The booster programme successfully started on the Saturday 9th of October at the rest homes and subsequently started at the BHB vaccine centre and the National Sports Centre on the 10th and 13th October respectively. The BHB vaccine centre launched the booster programme by servicing the immunosuppressed for its first 2 days of opening, however, the centre is now open to those 65 and over. The National Sports Centre’s vaccine programme launched by servicing the 65 year olds and over and pregnant women and continues to maintain services for that cohort.
The next phase of the booster programme will be for the healthcare workers and it is anticipated this group will be able to receive boosters in approximately four weeks based on the currant rate of boosters. The programme is now administering approximately 300 person per day per centre. The total boosters administered to date is approximately 2000 which is an amazing achievement and a testament that the public continues to want to play their part in having a safe environment for everyone. As a reminder if you are 65 and over or you are a pregnant women who has had a second dose at least six months prior you are eligible to make an appointment. To book your own appointment please visit the government website link gov.bm and select “Book a Booster Vaccine Appointment”.
Another matter I want to raise before I end is the occurrence of members of the public threatening and intimidating many of our healthcare workers. In some instances, they are verbally abused and mistreated – this is unacceptable and highly inappropriate and unfair to those hard-working people who tirelessly fight this pandemic. They are protecting the health and welfare of our community.
A recent New York Times article reported that “public health agencies [in the US] have seen a staggering exodus of exhausted and demoralised staff, in part because of abuse and threats”.
The article stated that “local health officials described increasingly poisonous encounters with the public, where people in the community yell at you, threaten you or lie directly to you”.
This unfortunate behaviour is also happening in our community. Not as widespread as in other countries, but nonetheless, our healthcare workers, call-centre workers, contact tracers and many others are being harassed.
Bermuda, we must do better. Public health workers and public health measures are not the problems; the virus is the problem. This pandemic is brutal on everyone, especially healthcare workers working so hard to protect us and caring for those suffering from Covid. Let’s show them the compassion that they all deserve it.

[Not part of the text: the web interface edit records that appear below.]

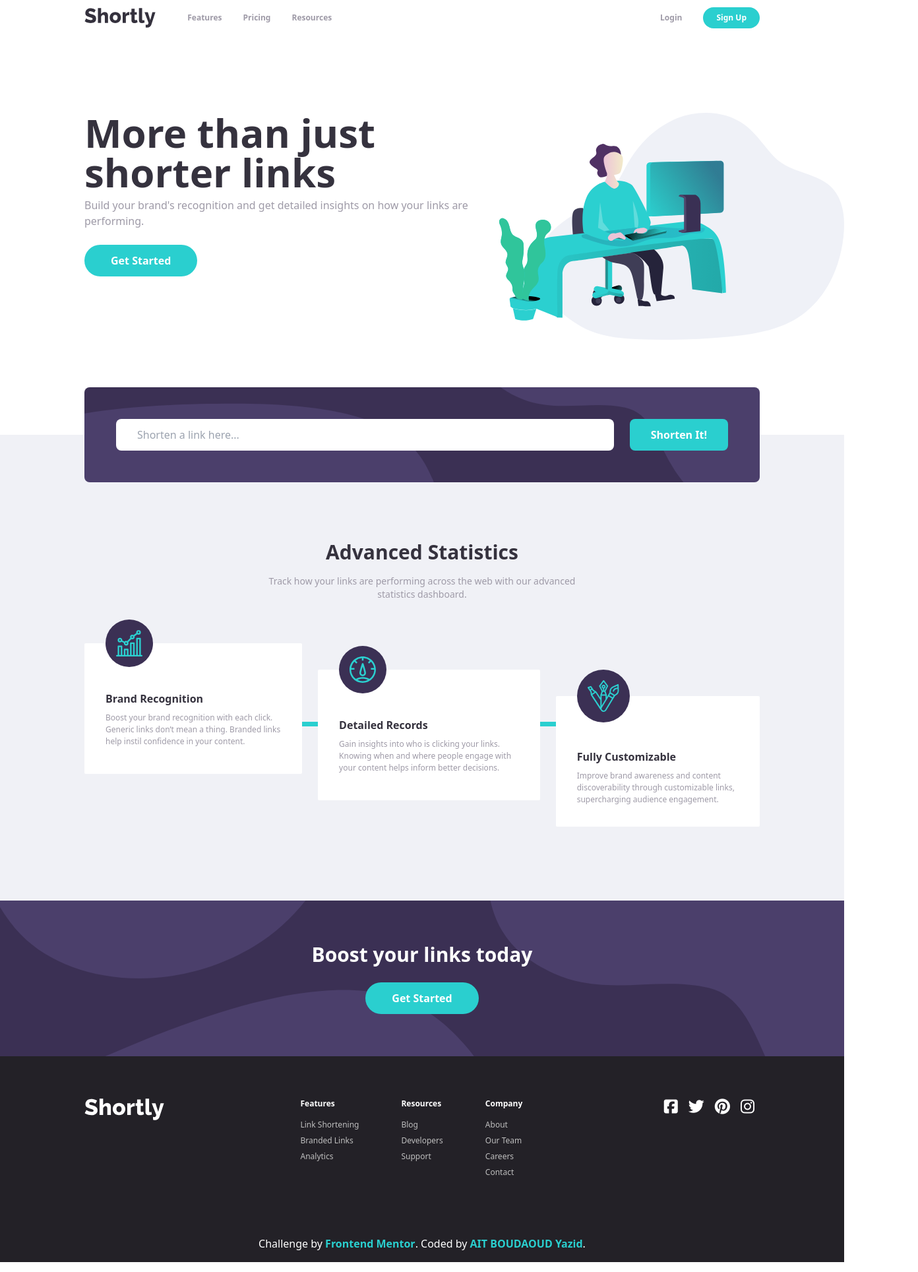
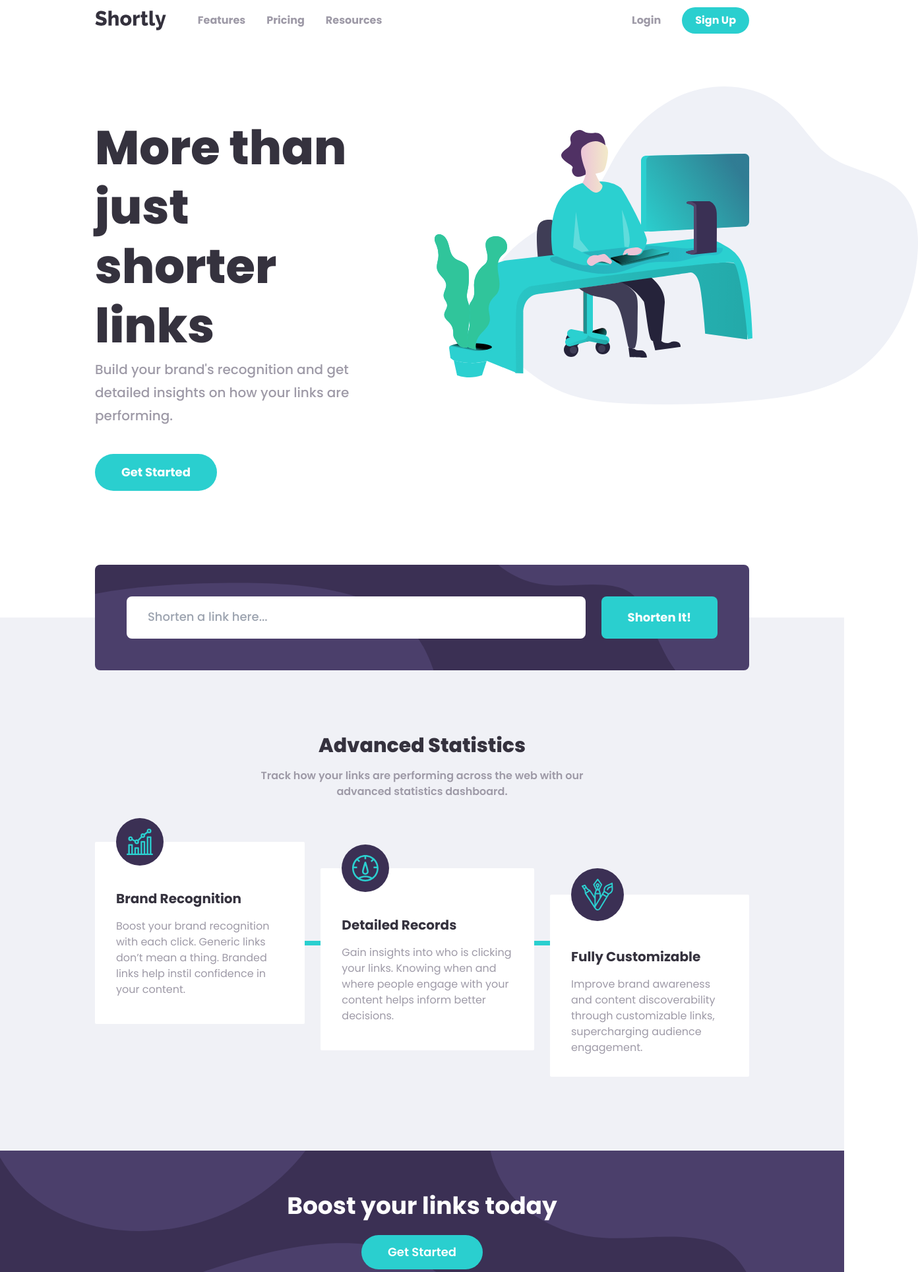
Before and after one commit to yazidabd27/URL-Shortening, a website: page public/index.html in a window 1280 px wide. Shown: the part 37-1965 px from the top of the page at 66% size, 1392 px wide, since content can reach past the window. Drawn offline with Linux system fonts and the light colour scheme.

Commit message:
final edit

```diff
--- a/public/index.html
+++ b/public/index.html
@@ -11,48 +11,48 @@
   <link href="https://fonts.googleapis.com/css2?family=Poppins:wght@100;200;300;400;500;600;700;800;900&display=swap" rel="stylesheet">
   <script src="https://kit.fontawesome.com/260af2b2e0.js" crossorigin="anonymous"></script>
 </head>
-<body>
-  <header class=" flex items-center lg:px-32 md:px-16 px-8 sm:py-10 py-6 relative">
+<body class="overflow-x-hidden">
+  <header class=" flex items-center lg:px-36 md:px-16 px-8 sm:py-10 py-6 relative">
     <div class="logo"><img src="images/logo.svg" alt=""></div>
     <span class="sm:hidden ml-auto text-GV cursor-pointer" id="burger-icon"><i class="fa-sharp fa-solid fa-bars text-2xl"></i></span>
-    <div class="sm:flex w-full items-center py-8 px-6 sm:p-0" id="collapse-navbar">
+    <div class="sm:flex w-full items-center py-8 px-6 sm:p-0 z-10" id="collapse-navbar">
       <nav class="px-8 pb-4 sm:pb-0">
-        <ul class="sm:flex sm:text-GV text-white font-bold text-xs">
+        <ul class="sm:flex sm:text-GV text-white font-bold">
           <li class="px-4 py-2"><a href="#" class="hover:text-VDB">Features</a></li>
           <li class="px-4 py-2"><a href="#" class="hover:text-VDB">Pricing</a></li>
           <li class="px-4 py-2"><a href="#" class="hover:text-VDB">Resources</a></li>
         </ul>
       </nav>
-      <form action="" class="ml-auto flex flex-col sm:flex-row items-center pt-2 sm:pt-0 font-bold text-xs">
+      <form action="" class="ml-auto flex flex-col sm:flex-row items-center pt-2 sm:pt-0 font-bold">
         <button class="sm:text-GV text-white py-4 mx-8 block hover:text-VDB">Login</button>
         <button class="text-white bg-cyan px-5 py-2 rounded-full w-full hover:bg-HC block">Sign Up</button>
       </form>
     </div>
   </header>
-  <section id="illustration-working" class="flex flex-col-reverse sm:flex-row pb-16 lg:pl-32 md:pl-16 pl-8">
-    <div class="description text-center sm:text-left pr-8 sm:py-20 pb-20">
-      <h1 class="md:text-6xl text-3xl font-extrabold mb-2 text-VDB">More than just shorter links</h1>
-      <p class="text-GV font-medium mb-6">
+  <section id="illustration-working" class="flex flex-col-reverse sm:flex-row pb-28 lg:pl-36 md:pl-16 pl-8">
+    <div class="description text-center sm:text-left sm:py-20 pb-20">
+      <h1 class="font-extrabold mb-1 text-VDB md:text-7xl text-3xl" style="line-height: 1.25;">More than just shorter links</h1>
+      <p class="text-GV font-medium text-xl mb-10" style="line-height: 1.75;">
         Build your brand's recognition and get detailed insights
         on how your links are performing.
       </p>
-      <button class="bg-cyan text-white px-10 py-3 rounded-full font-bold hover:bg-HC">Get Started</button>
+      <button class="bg-cyan text-white px-10 py-3.5 rounded-full font-bold hover:bg-HC text-lg">Get Started</button>
     </div>
-    <div class="illustration-image sm:py-20 pb-10">
-      <img src="images/illustration-working.svg" alt="">
+    <div class="illustration-image sm:py-8 pb-10 relative sm:left-28">
+      <img src="images/illustration-working.svg" alt="" class="max-w-none">
     </div>
   </section>
-  <section id="advanced-stat" class="bg-unknown lg:px-32 md:px-16 px-8 sm:pb-48 pb-24">
+  <section id="advanced-stat" class="bg-unknown lg:px-36 md:px-16 px-8 sm:pb-48 pb-24">
     <div class="url-shortening rounded-lg p-6 sm:p-12 -translate-y-2/4 sm:flex bg-DV">
       <div class="input-container relative w-full mr-6 mb-4 sm:mb-0">
-        <input type="text" placeholder="Shorten a link here..." class="py-3 px-8 rounded-lg w-full placeholder:font-medium outline-0">
+        <input type="text" placeholder="Shorten a link here..." class="py-5 px-8 rounded-lg w-full placeholder:font-medium placeholder:text-lg outline-0">
       </div>
-      <button class="text-white bg-cyan px-8 py-3 font-semibold rounded-lg hover:bg-HC w-full sm:max-w-fit">Shorten It!</button>
+      <button class="text-white bg-cyan px-10 py-3 font-bold text-lg rounded-lg hover:bg-HC w-full sm:max-w-fit">Shorten It!</button>
     </div>
     <div class="shortened-urls hidden">
     </div>
     <h1 class="text-center text-3xl font-extrabold my-4 text-VDB">Advanced Statistics</h1>
-    <p class="text-center mb-16 text-GV font-medium text-sm sm:w-1/2 m-auto">
+    <p class="text-center mb-16 text-GV font-semibold sm:w-1/2 m-auto">
       Track how your links are performing across the web with our
       advanced statistics dashboard.
     </p>
@@ -61,8 +61,8 @@
         <div class="w-fit rounded-full bg-DV p-4 -translate-y-2/4 m-auto sm:m-0">
           <img src="images/icon-brand-recognition.svg" alt="">
         </div>
-        <h3 class="text-VDB font-bold mb-2">Brand Recognition</h3>
-        <p class="text-GV text-xs font-medium leading-normal">
+        <h3 class="text-VDB text-xl font-bold mb-4">Brand Recognition</h3>
+        <p class="text-GV leading-normal">
           Boost your brand recognition with each click. Generic links don’t
           mean a thing. Branded links help instil confidence in your content.
         </p>
@@ -71,8 +71,8 @@
         <div class="w-fit rounded-full bg-DV p-4 -translate-y-2/4 m-auto sm:m-0">
           <img src="images/icon-detailed-records.svg" alt="">
         </div>
-        <h3 class="text-VDB font-bold mb-2">Detailed Records</h3>
-        <p class="text-GV text-xs font-medium leading-normal">
+        <h3 class="text-VDB text-xl font-bold mb-4">Detailed Records</h3>
+        <p class="text-GV leading-normal">
           Gain insights into who is clicking your links. Knowing when and where
           people engage with your content helps inform better decisions.
         </p>
@@ -81,8 +81,8 @@
         <div class="w-fit rounded-full bg-DV p-4 -translate-y-2/4 m-auto sm:m-0">
           <img src="images/icon-fully-customizable.svg" alt="">
         </div>
-        <h3 class="text-VDB font-bold mb-2">Fully Customizable</h3>
-        <p class="text-GV text-xs font-medium leading-normal">
+        <h3 class="text-VDB text-xl font-bold mb-4">Fully Customizable</h3>
+        <p class="text-GV leading-normal">
           Improve brand awareness and content discoverability through customizable
           links, supercharging audience engagement.
         </p>
@@ -90,12 +90,12 @@
     </div>
   </section>
   <section id="boost" class="py-16 bg-DV">
-    <h3 class="text-center text-3xl text-white font-bold mb-6">Boost your links today</h3>
-    <button class='bg-cyan text-white font-semibold block m-auto px-10 py-3 rounded-full hover:bg-HC'>Get Started</button>
+    <h3 class="text-center text-4xl text-white font-bold mb-6">Boost your links today</h3>
+    <button class='bg-cyan text-white font-semibold block m-auto px-10 py-3 rounded-full hover:bg-HC text-lg'>Get Started</button>
   </section>
-  <footer class="flex flex-col md:flex-row items-center md:items-start lg:px-32 md:px-16 px-8 py-16 bg-VDV justify-between sm:text-left text-center">
+  <footer class="flex flex-col md:flex-row items-center md:items-start lg:px-36 md:px-16 px-8 py-16 bg-VDV justify-between sm:text-left text-center">
     <div class="logo mb-10 md:mb-0"><img src="images/logo.svg" alt=""></div>
-    <nav class="flex flex-col sm:flex-row text-xs">
+    <nav class="flex flex-col sm:flex-row">
       <div class="mx-8 mb-6 sm:mb-0">
         <div class="text-white mb-4 font-semibold">Features</div>
         <ul class="text-Gr ">
@@ -123,16 +123,11 @@
       </div>
     </nav>
     <div class="social-media flex">
-        <a href="" class="mx-2"><i class="fa-brands fa-square-facebook text-white text-2xl hover:text-cyan"></i></a>
-        <a href="" class="mx-2"><i class="fa-brands fa-twitter text-white text-2xl hover:text-cyan"></i></a>
-        <a href="" class="mx-2"><i class="fa-brands fa-pinterest text-white text-2xl hover:text-cyan"></i></a>
-        <a href="" class="mx-2"><i class="fa-brands fa-instagram text-white text-2xl hover:text-cyan"></i></a>
+        <a href="" class="mx-3"><i class="fa-brands fa-square-facebook text-white text-3xl hover:text-cyan"></i></a>
+        <a href="" class="mx-3"><i class="fa-brands fa-twitter text-white text-3xl hover:text-cyan"></i></a>
+        <a href="" class="mx-3"><i class="fa-brands fa-pinterest text-white text-3xl hover:text-cyan"></i></a>
+        <a href="" class="mx-3"><i class="fa-brands fa-instagram text-white text-3xl hover:text-cyan"></i></a>
     </div>
   </footer>
-  <div class="bg-VDV text-white text-center py-4">
-    Challenge by <a href="https://www.frontendmentor.io?ref=challenge" target="_blank" class="text-cyan font-semibold ">Frontend Mentor</a>.
-    Coded by <a href="#" class="text-cyan font-semibold">AIT BOUDAOUD Yazid</a>.
-  </div>
   <script src="script.js"></script>
-</body>
 </html>
--- a/src/input.css
+++ b/src/input.css
@@ -2,9 +2,9 @@
 @tailwind components;
 @tailwind utilities;
 
-/* *:not(i){
+*:not(i){
     font-family: 'Poppins', sans-serif !important;
-} */
+}
 
 .shortened-urls{
     position: relative;
@@ -65,7 +65,7 @@
 }
 
 #boost{
-    background-image: url('/public/images/bg-boost-desktop.svg');
+    background-image: url('./images/bg-boost-desktop.svg');
     background-repeat: round;
 }
 
@@ -74,7 +74,7 @@
 }
 
 .url-shortening{
-    background-image: url('/public/images/bg-shorten-desktop.svg');
+    background-image: url('./images/bg-shorten-desktop.svg');
     background-repeat: round;
 }
 
@@ -98,7 +98,7 @@
 
 @media (max-width:640px) {
     .url-shortening{
-        background-image: url('/public/images/bg-shorten-mobile.svg');
+        background-image: url('./images/bg-shorten-mobile.svg');
         background-repeat: no-repeat;
         background-position-x: right;
     }
@@ -163,6 +163,6 @@
     }
 
     #boost{
-        background-image: url('/public/images/bg-boost-mobile.svg');
+        background-image: url('./images/bg-boost-mobile.svg');
     }
 }
```
Also changed, not shown: public/output.css.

Please remember, we must all do our part to help stop the spread of the coronavirus. Continue to follow public health guidelines, wear a mask, practice good hand hygiene, maintain physical distance and download the WeHealth Bermuda app.